Certain sections of Physics 240 are offered by the Keller Plan, a self-paced program without formal lectures. These sections are marked in the Time Schedule. An information sheet describing the format of Keller Plan offerings is available in the Physics Department Office (1049 Randall Laboratory). Students who want to elect Physics 240 by the Keller Plan should read this information before registering.
241. Elementary Laboratory II. To be elected concurrently with Phys. 240. No credit granted to those who have completed or are enrolled in 128. (1). (NS).
Physics 241 is a laboratory course intended to accompany Physics 240 and provide a perspective on physics as an experimental science. Evaluation is based on participation and performance in the laboratory classes and on written laboratory reports. [Cost:1] [WL:4]
242. General Physics III. Phys. 240 or equivalent. (3). (NS).

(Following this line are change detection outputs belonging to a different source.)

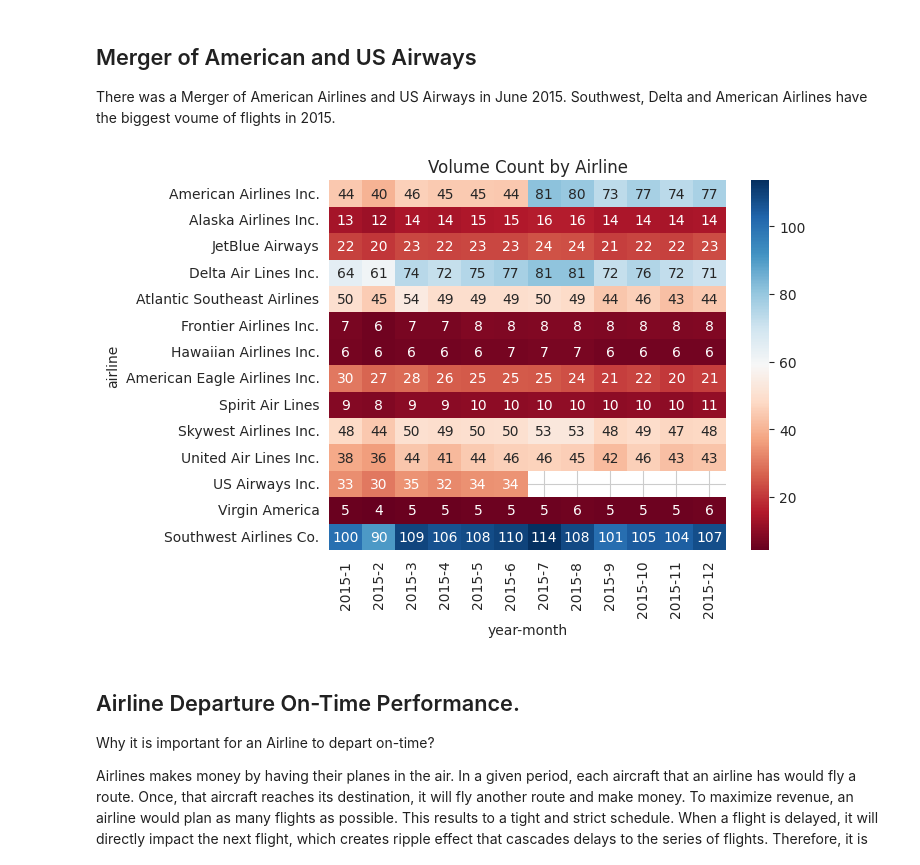
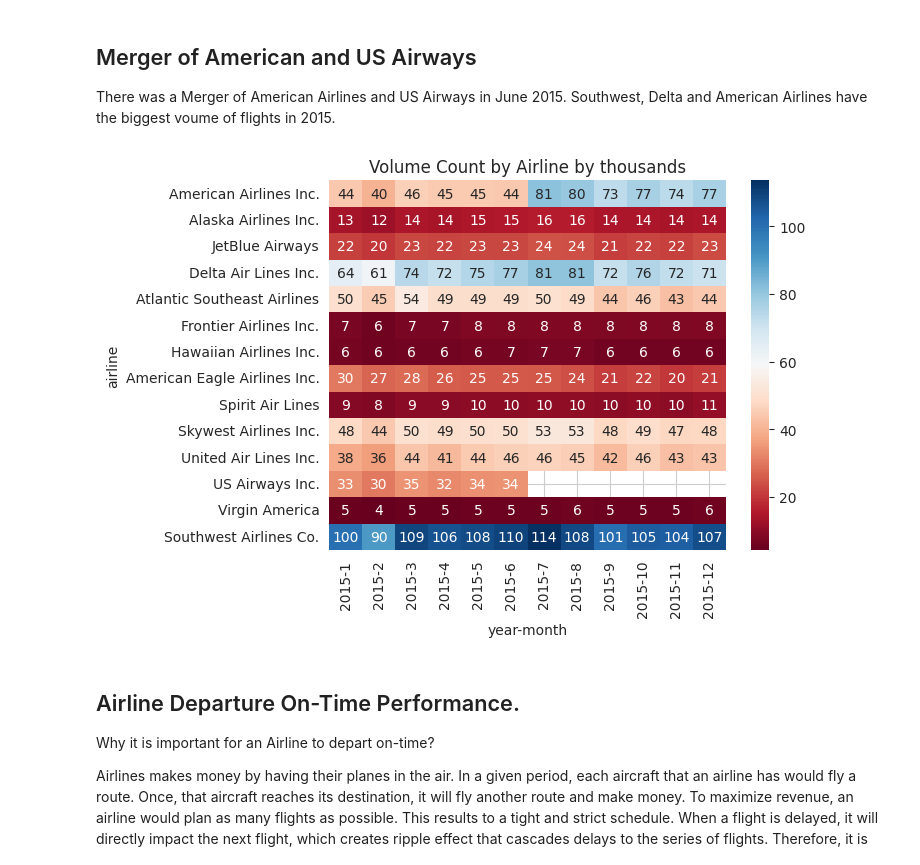
Before and after one commit to cmd-master/airline, a Jupyter notebook: airline-delays.ipynb, the cells around one changed output. Drawn from its saved outputs; the diff is of its cells as text; code cells hidden in the pictures.

Commit message:
Kaggle Notebook | USA Airline Delays in 2015 | Version 15

```diff
--- a/airline-delays.ipynb
+++ b/airline-delays.ipynb
@@ -68,13 +68,13 @@ There was a Merger of American Airlines and US Airways in June 2015. Southwest,
 # %%
 g = df.pivot_table('flight_number', index='airline'
               , columns=[df['year'], df['month']]
               , aggfunc='count') / 1000
 g.index = g.index.map(rairline.set_index('IATA_CODE')['AIRLINE'])
 sns.heatmap(g, cmap='RdBu', annot=True, fmt='.0f')
 
-plt.title("Volume Count by Airline");
+plt.title("Volume Count by Airline by thousands");
 # %% [output]
-[figure, old version]
+[figure, new version]
 # %% [markdown]
 ## Airline Departure On-Time Performance.
 Why it is important for an Airline to depart on-time?
```
Also changed, not shown: parts of 7 cells of this notebook.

This course is the third in a three-term introductory physics sequence, and is required of all physics concentrators. It will deal in a quantitative manner with topics which may be classified as "modern" physics, and shall include the investigation of: special relativity, the relationship of particles and waves, the Schrödinger equation applied to barrier problems, atomic structure and the interpretation of quantum numbers, the exclusion principle and its applications, structure of solids, etc. The class will meet as a lecture group. Applications of the principles will be considered in the lecture section on a regular basis. Math 215 is strongly recommended. [Cost:3] [WL:4]
250/Environ. Studies 353. Energy, Entropy, and Environment. Two and one-half years of high school mathematics, or any college course in mathematics or natural science. (3). (NS).
This course discusses the role of energy in the modern world: the sources, distribution, utilization, and environmental consequences of various forms of energy (such as fossil fuels, nuclear and solar energy, etc.) Basic physics definitions and principles are introduced, including the first and second laws of thermodynamics. Related aspects of energy utilization will also be addressed, such as economic and safety issues, resource conservation, the "greenhouse effect," etc.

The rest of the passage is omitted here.